## TASK REQUIREMENTS
Among the lines of this material, find those holding the word "border" and report how many there are, with nothing added.

## MATERIAL FOR THIS TASK

____________________

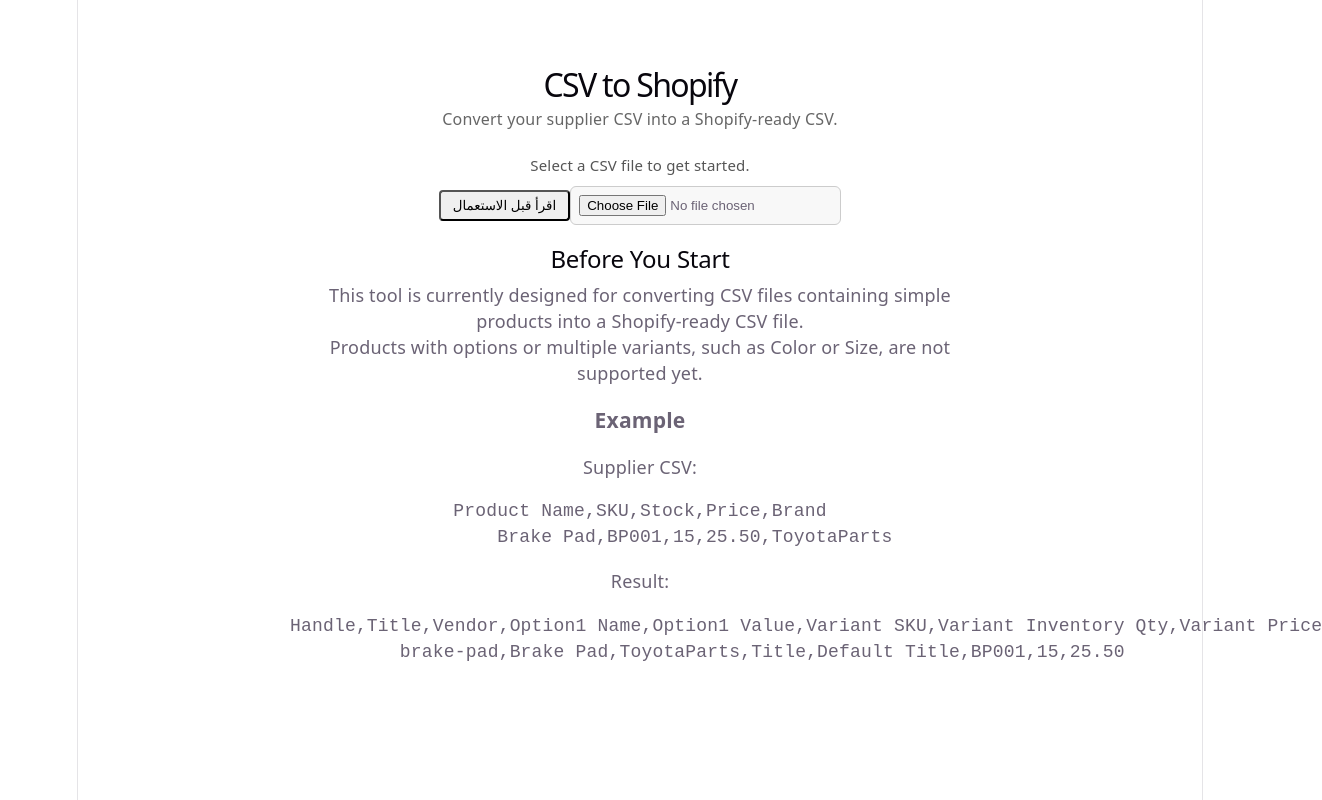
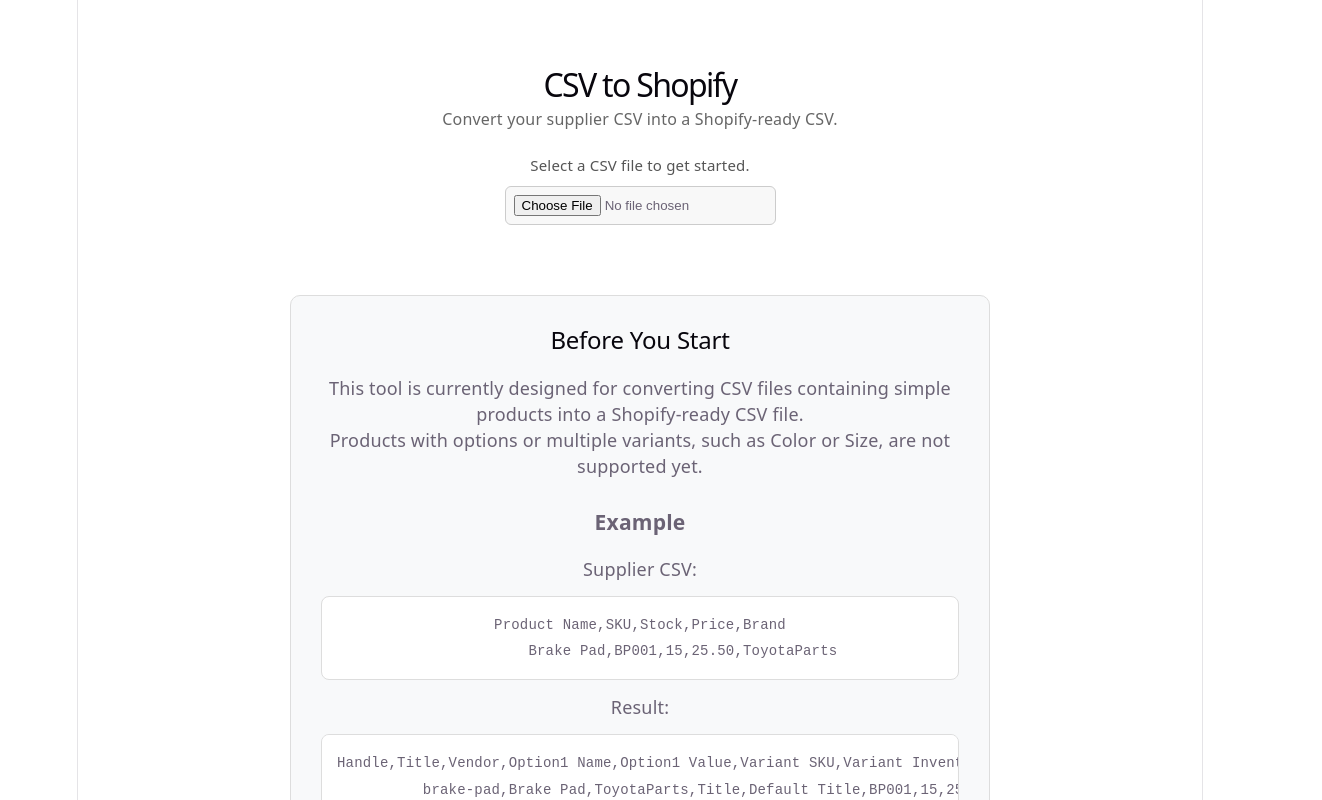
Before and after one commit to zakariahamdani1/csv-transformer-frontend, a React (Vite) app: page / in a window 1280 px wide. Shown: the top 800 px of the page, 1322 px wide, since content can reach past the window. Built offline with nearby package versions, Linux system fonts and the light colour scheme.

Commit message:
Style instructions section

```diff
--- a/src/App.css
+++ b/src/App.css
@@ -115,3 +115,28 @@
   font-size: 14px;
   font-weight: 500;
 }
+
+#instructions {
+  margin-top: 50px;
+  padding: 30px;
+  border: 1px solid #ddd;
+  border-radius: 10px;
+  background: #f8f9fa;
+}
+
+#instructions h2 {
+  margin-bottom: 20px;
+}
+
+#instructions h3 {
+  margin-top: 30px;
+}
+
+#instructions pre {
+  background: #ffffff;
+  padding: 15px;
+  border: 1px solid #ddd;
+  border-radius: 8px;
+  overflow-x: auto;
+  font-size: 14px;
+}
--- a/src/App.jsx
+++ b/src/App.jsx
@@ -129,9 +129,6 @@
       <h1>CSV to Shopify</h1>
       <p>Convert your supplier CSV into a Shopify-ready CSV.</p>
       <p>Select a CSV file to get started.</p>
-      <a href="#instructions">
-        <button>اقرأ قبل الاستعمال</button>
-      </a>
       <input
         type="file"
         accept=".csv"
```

____________________

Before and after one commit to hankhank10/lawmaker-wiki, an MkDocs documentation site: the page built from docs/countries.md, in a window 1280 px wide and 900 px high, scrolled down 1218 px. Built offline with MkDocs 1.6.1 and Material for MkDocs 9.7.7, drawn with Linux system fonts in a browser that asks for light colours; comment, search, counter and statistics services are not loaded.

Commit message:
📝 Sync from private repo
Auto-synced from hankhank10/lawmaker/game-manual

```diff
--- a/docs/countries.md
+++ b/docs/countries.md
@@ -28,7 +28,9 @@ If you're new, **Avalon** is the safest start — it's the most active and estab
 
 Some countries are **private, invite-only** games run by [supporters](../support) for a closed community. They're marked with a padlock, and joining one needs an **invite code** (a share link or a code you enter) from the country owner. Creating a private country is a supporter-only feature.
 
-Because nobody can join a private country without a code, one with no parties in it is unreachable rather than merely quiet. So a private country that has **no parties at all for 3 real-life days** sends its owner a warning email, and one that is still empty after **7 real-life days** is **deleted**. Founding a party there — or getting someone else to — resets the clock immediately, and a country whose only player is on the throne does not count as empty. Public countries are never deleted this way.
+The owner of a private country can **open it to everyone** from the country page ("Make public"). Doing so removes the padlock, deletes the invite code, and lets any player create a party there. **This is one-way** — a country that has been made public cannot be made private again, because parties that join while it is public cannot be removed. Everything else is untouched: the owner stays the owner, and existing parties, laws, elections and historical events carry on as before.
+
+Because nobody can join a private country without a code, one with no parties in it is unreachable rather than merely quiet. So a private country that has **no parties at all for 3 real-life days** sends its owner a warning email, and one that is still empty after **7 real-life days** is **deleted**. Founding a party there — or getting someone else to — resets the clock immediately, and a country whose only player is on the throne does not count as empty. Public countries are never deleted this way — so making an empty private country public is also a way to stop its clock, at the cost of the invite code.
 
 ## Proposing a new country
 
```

____________________

## TASK OUTPUT
4